The research confirms that the increasing sea temperature is threatening the marine life. It has been seventy years since the Britishers gave rise to the nuclear testing. The British atomic trial involved three atom bombs which shattered the marine and the terrestrial wildlife of the Montebello Islands.
Now the focal point of the researchers is the Pilbara coast which is facing a different kind of threat.
Tim Hunt says, “The Montebello Islands had been recognized because of their exceptional marine biodiversity. The coral communities have been identified as key ecological value.” Tim Hunt is the program coordinator of the Parks and Wildlife Service Marine Program.
The current study involves a research team from the Department of Biodiversity, Conservation, and Attractions (DBCA). The team is currently engaged in the research of coral bleaching. It confirms the warm oceans to be the sole contributors of the threatened future of the marine ecology at the Montebello Islands.
How did water temperature rise?
The initial surveys about the coral and fishes were carried out in the year 2006. Later, the studies were regularly scheduled after two years. It helped the researchers to generate an extended data set about the marine ecology.
The sea temperature data is retrieved from about thirty years of the satellite and temperature loggers. The dataset reveals a gradual increase in the temperature of the sea water by an amount of 0.03 percent per annum.
Mr. Hunt says, “The coral cover that we had in the communities was about 30–40 percent and it’s significantly dropped since the mass coral bleaching event of 2012-13.”
In late February, terracotta tiles have been attached on the surface of the long-term monitoring sites. These terracotta tiles are favorite spots for the coral larvae to settle and grow. As a result, the scientist gets a collection of the coral samples for the laboratory testings.

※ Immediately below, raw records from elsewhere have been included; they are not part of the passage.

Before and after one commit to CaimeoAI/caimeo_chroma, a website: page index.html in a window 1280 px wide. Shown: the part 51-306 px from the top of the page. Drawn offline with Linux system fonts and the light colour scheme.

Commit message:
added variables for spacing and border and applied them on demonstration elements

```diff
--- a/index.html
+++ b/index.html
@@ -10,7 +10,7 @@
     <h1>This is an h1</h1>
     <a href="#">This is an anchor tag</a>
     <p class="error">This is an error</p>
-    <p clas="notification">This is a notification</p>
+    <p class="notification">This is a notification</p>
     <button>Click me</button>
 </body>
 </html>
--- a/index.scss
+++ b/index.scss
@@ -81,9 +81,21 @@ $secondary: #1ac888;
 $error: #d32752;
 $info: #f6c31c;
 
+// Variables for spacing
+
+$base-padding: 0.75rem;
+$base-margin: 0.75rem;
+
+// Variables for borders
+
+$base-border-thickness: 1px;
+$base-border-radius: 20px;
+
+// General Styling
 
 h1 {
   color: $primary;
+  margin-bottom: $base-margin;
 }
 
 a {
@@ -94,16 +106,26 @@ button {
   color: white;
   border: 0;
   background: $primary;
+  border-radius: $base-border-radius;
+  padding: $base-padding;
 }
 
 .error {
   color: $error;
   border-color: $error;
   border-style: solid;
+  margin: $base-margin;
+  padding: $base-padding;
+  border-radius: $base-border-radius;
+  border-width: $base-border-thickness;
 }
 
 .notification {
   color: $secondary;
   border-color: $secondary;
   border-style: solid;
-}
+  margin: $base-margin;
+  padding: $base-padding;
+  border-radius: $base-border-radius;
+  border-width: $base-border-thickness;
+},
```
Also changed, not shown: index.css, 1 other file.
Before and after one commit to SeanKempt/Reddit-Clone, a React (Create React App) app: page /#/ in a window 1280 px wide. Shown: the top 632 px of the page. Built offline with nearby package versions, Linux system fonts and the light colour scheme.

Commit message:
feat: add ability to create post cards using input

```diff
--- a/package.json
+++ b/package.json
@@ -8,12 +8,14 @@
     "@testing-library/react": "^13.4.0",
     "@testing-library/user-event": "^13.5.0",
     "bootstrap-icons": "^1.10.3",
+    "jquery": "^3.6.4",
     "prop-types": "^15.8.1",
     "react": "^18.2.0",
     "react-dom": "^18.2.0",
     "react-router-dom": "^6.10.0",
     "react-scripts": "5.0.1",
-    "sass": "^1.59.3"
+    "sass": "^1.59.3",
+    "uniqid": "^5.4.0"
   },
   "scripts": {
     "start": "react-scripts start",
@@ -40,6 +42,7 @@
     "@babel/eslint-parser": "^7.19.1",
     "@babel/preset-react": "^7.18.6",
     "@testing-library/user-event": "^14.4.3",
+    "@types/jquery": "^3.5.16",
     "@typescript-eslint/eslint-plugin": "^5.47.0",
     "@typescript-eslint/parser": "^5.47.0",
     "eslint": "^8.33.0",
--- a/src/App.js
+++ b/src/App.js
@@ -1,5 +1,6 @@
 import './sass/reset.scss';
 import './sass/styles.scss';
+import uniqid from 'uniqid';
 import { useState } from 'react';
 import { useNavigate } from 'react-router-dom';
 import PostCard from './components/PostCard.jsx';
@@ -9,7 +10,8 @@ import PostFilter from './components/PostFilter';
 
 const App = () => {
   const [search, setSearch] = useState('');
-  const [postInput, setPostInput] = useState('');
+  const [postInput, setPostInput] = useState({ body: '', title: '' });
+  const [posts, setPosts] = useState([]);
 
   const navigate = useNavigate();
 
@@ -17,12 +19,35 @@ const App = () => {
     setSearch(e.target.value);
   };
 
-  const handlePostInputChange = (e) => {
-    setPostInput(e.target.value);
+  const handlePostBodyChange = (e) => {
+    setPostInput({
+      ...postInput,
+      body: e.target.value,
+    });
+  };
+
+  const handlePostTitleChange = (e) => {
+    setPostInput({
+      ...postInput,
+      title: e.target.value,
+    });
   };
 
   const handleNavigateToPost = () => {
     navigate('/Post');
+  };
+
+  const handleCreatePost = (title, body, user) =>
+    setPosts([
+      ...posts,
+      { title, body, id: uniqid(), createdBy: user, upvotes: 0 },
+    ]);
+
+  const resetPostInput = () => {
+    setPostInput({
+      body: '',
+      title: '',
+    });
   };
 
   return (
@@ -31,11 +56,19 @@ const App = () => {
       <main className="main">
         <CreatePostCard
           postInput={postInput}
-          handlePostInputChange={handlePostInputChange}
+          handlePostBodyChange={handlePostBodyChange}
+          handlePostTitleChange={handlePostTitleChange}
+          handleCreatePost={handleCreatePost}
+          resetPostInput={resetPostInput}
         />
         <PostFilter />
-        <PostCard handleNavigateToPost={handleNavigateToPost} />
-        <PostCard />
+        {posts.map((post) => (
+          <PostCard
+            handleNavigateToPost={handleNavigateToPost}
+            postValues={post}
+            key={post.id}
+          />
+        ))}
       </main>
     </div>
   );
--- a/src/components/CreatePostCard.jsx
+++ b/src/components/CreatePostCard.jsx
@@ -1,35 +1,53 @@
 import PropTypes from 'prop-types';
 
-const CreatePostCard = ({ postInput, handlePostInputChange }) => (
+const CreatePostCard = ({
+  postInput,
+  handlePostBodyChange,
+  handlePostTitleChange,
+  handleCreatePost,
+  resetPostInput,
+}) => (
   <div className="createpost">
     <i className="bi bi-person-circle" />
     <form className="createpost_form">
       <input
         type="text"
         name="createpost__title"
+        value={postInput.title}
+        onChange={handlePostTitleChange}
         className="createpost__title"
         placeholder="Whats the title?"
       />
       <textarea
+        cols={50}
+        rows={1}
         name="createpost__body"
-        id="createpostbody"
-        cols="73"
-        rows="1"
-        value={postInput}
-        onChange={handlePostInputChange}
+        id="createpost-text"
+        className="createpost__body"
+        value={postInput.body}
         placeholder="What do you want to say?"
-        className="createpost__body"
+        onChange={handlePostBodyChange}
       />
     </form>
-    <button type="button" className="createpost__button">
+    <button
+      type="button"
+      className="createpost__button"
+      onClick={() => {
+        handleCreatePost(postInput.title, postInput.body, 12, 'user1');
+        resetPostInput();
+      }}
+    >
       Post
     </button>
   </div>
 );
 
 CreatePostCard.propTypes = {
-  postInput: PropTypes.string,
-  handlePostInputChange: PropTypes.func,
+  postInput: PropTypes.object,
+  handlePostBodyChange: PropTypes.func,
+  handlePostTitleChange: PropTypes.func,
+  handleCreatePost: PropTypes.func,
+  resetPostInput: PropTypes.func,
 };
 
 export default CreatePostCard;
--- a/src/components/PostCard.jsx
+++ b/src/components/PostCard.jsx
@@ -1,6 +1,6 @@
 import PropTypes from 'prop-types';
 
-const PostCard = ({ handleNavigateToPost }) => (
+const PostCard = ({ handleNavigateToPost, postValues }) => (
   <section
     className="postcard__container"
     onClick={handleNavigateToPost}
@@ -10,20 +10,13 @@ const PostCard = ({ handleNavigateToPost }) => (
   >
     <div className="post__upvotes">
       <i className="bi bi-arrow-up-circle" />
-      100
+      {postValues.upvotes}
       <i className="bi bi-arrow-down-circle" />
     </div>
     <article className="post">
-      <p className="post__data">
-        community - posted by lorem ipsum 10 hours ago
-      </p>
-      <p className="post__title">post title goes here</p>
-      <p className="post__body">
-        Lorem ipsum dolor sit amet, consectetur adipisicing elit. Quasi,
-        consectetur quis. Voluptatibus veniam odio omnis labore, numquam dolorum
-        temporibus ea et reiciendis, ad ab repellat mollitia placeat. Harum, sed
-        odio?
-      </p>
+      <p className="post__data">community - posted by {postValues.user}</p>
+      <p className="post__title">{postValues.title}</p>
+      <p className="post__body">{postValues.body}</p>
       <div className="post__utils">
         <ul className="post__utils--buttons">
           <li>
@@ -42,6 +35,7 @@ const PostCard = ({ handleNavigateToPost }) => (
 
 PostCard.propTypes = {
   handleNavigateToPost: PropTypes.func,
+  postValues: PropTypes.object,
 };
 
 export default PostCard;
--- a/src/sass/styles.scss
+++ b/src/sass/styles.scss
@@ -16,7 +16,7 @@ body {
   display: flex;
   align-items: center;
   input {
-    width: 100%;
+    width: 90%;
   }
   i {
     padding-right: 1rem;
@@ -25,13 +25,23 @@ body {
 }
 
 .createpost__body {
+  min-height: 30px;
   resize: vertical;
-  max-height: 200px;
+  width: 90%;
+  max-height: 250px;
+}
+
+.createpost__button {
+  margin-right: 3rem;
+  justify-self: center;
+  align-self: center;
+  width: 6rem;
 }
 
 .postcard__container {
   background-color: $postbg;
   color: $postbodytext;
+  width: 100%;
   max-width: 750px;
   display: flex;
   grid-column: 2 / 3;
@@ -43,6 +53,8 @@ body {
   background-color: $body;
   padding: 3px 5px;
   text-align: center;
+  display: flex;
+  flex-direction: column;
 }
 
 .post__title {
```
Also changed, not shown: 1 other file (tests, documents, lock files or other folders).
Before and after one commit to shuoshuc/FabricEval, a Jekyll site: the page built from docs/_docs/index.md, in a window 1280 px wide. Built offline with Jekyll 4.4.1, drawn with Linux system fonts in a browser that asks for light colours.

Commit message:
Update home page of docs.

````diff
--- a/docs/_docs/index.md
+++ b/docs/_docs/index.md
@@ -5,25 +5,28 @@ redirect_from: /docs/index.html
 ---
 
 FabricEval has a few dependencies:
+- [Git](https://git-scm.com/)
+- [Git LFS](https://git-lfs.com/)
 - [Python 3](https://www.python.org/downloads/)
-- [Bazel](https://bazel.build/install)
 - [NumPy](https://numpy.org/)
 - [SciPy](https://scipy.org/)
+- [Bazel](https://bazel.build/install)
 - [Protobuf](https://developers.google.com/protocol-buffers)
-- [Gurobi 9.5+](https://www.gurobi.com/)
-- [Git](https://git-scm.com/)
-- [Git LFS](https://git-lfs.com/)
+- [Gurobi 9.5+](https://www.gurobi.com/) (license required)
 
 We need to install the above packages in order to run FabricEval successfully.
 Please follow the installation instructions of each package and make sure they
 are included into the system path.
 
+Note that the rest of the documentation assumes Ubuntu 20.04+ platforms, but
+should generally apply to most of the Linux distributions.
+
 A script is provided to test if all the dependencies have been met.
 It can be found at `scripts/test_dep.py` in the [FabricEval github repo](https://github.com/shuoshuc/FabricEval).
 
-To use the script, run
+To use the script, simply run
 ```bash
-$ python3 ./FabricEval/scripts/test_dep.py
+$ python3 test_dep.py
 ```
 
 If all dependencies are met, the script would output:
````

Mr. Hunt concluded “In the summer of 2012–13 in the north-west there was a mass increase in temperature. We had a temperature spike essentially up to 2 degrees more than normal, which stressed the corals and caused them to die,”